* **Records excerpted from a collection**
-*-

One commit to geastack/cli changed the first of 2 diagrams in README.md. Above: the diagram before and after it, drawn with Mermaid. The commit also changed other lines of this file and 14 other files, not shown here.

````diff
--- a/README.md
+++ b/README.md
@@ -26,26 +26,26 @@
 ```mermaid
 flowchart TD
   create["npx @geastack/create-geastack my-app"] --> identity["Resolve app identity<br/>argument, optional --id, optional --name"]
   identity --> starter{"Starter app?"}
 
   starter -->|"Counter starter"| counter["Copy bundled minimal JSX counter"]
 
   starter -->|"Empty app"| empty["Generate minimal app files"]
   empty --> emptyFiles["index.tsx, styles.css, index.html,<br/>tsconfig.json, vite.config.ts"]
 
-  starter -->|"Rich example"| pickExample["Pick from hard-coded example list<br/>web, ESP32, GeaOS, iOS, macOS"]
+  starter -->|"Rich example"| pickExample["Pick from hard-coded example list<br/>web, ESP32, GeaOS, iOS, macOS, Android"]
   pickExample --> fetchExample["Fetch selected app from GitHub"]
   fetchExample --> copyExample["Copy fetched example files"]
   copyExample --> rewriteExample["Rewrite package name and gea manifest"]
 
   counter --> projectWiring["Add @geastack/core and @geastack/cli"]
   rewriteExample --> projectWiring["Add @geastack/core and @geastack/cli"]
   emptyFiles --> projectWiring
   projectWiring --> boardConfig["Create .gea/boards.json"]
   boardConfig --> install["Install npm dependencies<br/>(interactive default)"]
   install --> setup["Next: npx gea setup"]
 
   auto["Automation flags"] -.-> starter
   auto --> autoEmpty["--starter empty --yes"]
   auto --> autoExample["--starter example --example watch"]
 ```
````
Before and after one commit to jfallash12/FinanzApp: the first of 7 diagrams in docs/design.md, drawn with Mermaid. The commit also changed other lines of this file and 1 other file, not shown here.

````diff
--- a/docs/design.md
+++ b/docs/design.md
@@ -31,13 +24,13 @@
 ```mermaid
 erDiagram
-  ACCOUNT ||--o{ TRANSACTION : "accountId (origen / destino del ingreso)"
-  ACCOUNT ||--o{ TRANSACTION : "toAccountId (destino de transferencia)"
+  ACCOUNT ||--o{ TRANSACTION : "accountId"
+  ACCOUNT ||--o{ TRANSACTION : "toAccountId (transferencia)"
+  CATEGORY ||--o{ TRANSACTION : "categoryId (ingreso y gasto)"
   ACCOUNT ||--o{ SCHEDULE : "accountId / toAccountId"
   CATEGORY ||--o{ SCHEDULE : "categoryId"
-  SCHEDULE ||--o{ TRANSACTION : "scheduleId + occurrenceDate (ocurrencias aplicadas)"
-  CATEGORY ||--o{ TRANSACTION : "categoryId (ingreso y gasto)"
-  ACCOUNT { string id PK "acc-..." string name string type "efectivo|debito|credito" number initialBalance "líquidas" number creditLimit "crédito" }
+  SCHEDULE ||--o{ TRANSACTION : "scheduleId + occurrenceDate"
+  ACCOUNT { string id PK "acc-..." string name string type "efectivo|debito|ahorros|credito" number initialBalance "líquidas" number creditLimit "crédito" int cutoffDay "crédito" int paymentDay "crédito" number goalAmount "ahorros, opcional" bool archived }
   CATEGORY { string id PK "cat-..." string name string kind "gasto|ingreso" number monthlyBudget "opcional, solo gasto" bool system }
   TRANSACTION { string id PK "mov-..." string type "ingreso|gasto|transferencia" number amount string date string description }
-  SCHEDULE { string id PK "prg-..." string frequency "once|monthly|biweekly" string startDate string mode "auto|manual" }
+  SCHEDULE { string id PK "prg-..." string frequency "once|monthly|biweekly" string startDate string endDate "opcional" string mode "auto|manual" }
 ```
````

-*-

* **Problem to solve**
Once you have read the entries, repeat them all exactly.

* **Reply to the exercise**
One commit to geastack/cli changed the first of 2 diagrams in README.md. Above: the diagram before and after it, drawn with Mermaid. The commit also changed other lines of this file and 14 other files, not shown here.

````diff
--- a/README.md
+++ b/README.md
@@ -26,26 +26,26 @@
 ```mermaid
 flowchart TD
   create["npx @geastack/create-geastack my-app"] --> identity["Resolve app identity<br/>argument, optional --id, optional --name"]
   identity --> starter{"Starter app?"}
 
   starter -->|"Counter starter"| counter["Copy bundled minimal JSX counter"]
 
   starter -->|"Empty app"| empty["Generate minimal app files"]
   empty --> emptyFiles["index.tsx, styles.css, index.html,<br/>tsconfig.json, vite.config.ts"]
 
-  starter -->|"Rich example"| pickExample["Pick from hard-coded example list<br/>web, ESP32, GeaOS, iOS, macOS"]
+  starter -->|"Rich example"| pickExample["Pick from hard-coded example list<br/>web, ESP32, GeaOS, iOS, macOS, Android"]
   pickExample --> fetchExample["Fetch selected app from GitHub"]
   fetchExample --> copyExample["Copy fetched example files"]
   copyExample --> rewriteExample["Rewrite package name and gea manifest"]
 
   counter --> projectWiring["Add @geastack/core and @geastack/cli"]
   rewriteExample --> projectWiring["Add @geastack/core and @geastack/cli"]
   emptyFiles --> projectWiring
   projectWiring --> boardConfig["Create .gea/boards.json"]
   boardConfig --> install["Install npm dependencies<br/>(interactive default)"]
   install --> setup["Next: npx gea setup"]
 
   auto["Automation flags"] -.-> starter
   auto --> autoEmpty["--starter empty --yes"]
   auto --> autoExample["--starter example --example watch"]
 ```
````
Before and after one commit to jfallash12/FinanzApp: the first of 7 diagrams in docs/design.md, drawn with Mermaid. The commit also changed other lines of this file and 1 other file, not shown here.

````diff
--- a/docs/design.md
+++ b/docs/design.md
@@ -31,13 +24,13 @@
 ```mermaid
 erDiagram
-  ACCOUNT ||--o{ TRANSACTION : "accountId (origen / destino del ingreso)"
-  ACCOUNT ||--o{ TRANSACTION : "toAccountId (destino de transferencia)"
+  ACCOUNT ||--o{ TRANSACTION : "accountId"
+  ACCOUNT ||--o{ TRANSACTION : "toAccountId (transferencia)"
+  CATEGORY ||--o{ TRANSACTION : "categoryId (ingreso y gasto)"
   ACCOUNT ||--o{ SCHEDULE : "accountId / toAccountId"
   CATEGORY ||--o{ SCHEDULE : "categoryId"
-  SCHEDULE ||--o{ TRANSACTION : "scheduleId + occurrenceDate (ocurrencias aplicadas)"
-  CATEGORY ||--o{ TRANSACTION : "categoryId (ingreso y gasto)"
-  ACCOUNT { string id PK "acc-..." string name string type "efectivo|debito|credito" number initialBalance "líquidas" number creditLimit "crédito" }
+  SCHEDULE ||--o{ TRANSACTION : "scheduleId + occurrenceDate"
+  ACCOUNT { string id PK "acc-..." string name string type "efectivo|debito|ahorros|credito" number initialBalance "líquidas" number creditLimit "crédito" int cutoffDay "crédito" int paymentDay "crédito" number goalAmount "ahorros, opcional" bool archived }
   CATEGORY { string id PK "cat-..." string name string kind "gasto|ingreso" number monthlyBudget "opcional, solo gasto" bool system }
   TRANSACTION { string id PK "mov-..." string type "ingreso|gasto|transferencia" number amount string date string description }
-  SCHEDULE { string id PK "prg-..." string frequency "once|monthly|biweekly" string startDate string mode "auto|manual" }
+  SCHEDULE { string id PK "prg-..." string frequency "once|monthly|biweekly" string startDate string endDate "opcional" string mode "auto|manual" }
 ```
````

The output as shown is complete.